I wondered where Achinlochir might have been. I expected it to be fairly close to Kilmun, given that it’s in the barony (though that can’t always be guaranteed). The place-name itself might be a clue. It is pretty transparent, containing Gaelic achadh ‘field’ and luachair ‘rush, rushy place’ and hence ‘marsh’. So we would be looking for a place near Kilmun where rushes might grow, somewhere wet.
Well, to be honest, that could be almost anywhere in Cowal – especially after the weather of these last few months! But looking around on the OS map in the area around Kilmun (grid-reference NS165820) we very quickly come across a place called Rashfield, about 2½ km away (NS146836). That’s very promising. It’s on low-lying ground near the mouth of the River Eachaig. Even without the place-name Rashfield, ‘field of rushes’, you might expect such a place to be marshy.
But Rashfield is a Scots name. And this was a Gaelic-speaking area until fairly recently. So the name Rashfield is likely to be a fairly modern coining. Was there a farm there before Rashfield got its name, and if so what was it called?
A look at some earlier maps tells us everything. In the 1750s Roy’s map shows a farm right here, close to the church of Killmun, and it’s called Achinlochar!
This is a very happy conclusion. A further insight follows. Our charter tells us that the northern boundary of Achinlochir was Altlochir ‘rushy burn’. There is a significant burn which is now called Eas Mor, flowing through Puck’s Glen and into the Eachaig. It probably formed the northern march of the lands of Achinlochir, and if so the Eas Mor (Gaelic eas mòr ‘big waterfall’ or ‘big cascade’) was once called Altlochir.
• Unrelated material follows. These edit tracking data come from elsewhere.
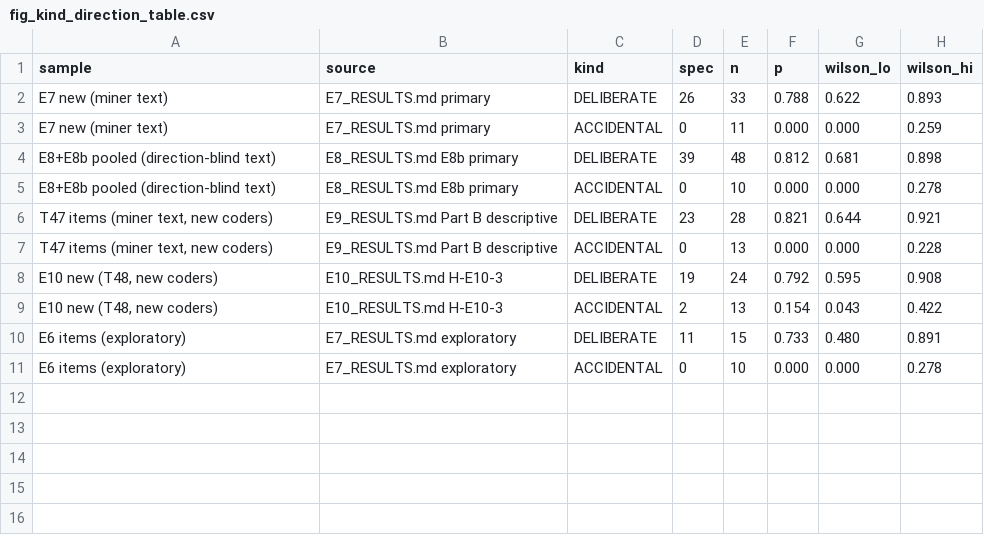
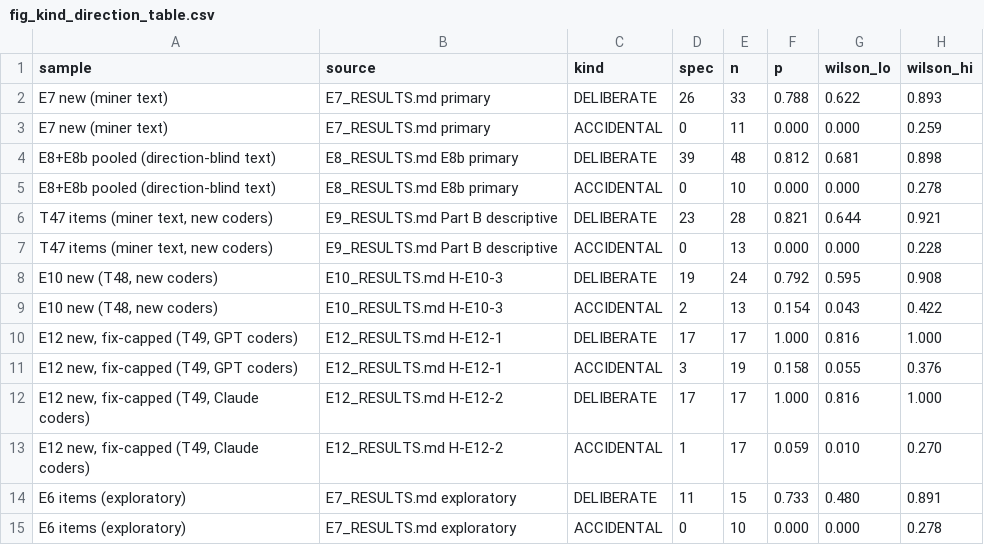
Before and after one commit to epsilonnotpstu/API-research, a CSV file: research/10_paper/figures/fig_kind_direction_table.csv, drawn as a sheet; the diff names each change by its address in the sheet, - before the commit and + after, or states it on an @@ line.

Commit message:
E12 scored once (frozen; D1 csv field-limit fix before any output): H-E12-1 PASS (GPT 17/17 vs 3/19; clusters 11/11 vs 2/13), H-E12-2 PASS (Claude 17/17 vs 1/17), H-E12-3 PASS (kappa 1.00), H-E12-4 INSUFFICIENT (R = M1 = M1F on all 36); results, paper v0.3 (§4.7, Figure 1 E12 rows, caption fix), docs

```diff
--- a/research/10_paper/figures/fig_kind_direction_table.csv
+++ b/research/10_paper/figures/fig_kind_direction_table.csv
+row 10: E12 new, fix-capped (T49, GPT coders) | E12_RESULTS.md H-E12-1 | DELIBERATE | 17 | 17 | 1.000 | 0.816 | 1.000
+row 11: E12 new, fix-capped (T49, GPT coders) | E12_RESULTS.md H-E12-1 | ACCIDENTAL | 3 | 19 | 0.158 | 0.055 | 0.376
+row 12: E12 new, fix-capped (T49, Claude coders) | E12_RESULTS.md H-E12-2 | DELIBERATE | 17 | 17 | 1.000 | 0.816 | 1.000
+row 13: E12 new, fix-capped (T49, Claude coders) | E12_RESULTS.md H-E12-2 | ACCIDENTAL | 1 | 17 | 0.059 | 0.010 | 0.270
```
Also changed, not shown: 46 other files.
(1) This is from the manuscript in the National Records of Scotland, C2/4/21; a briefer and less descriptive mention is made of it in the edition in the Register of the Great Seal (RMS ii no. 346).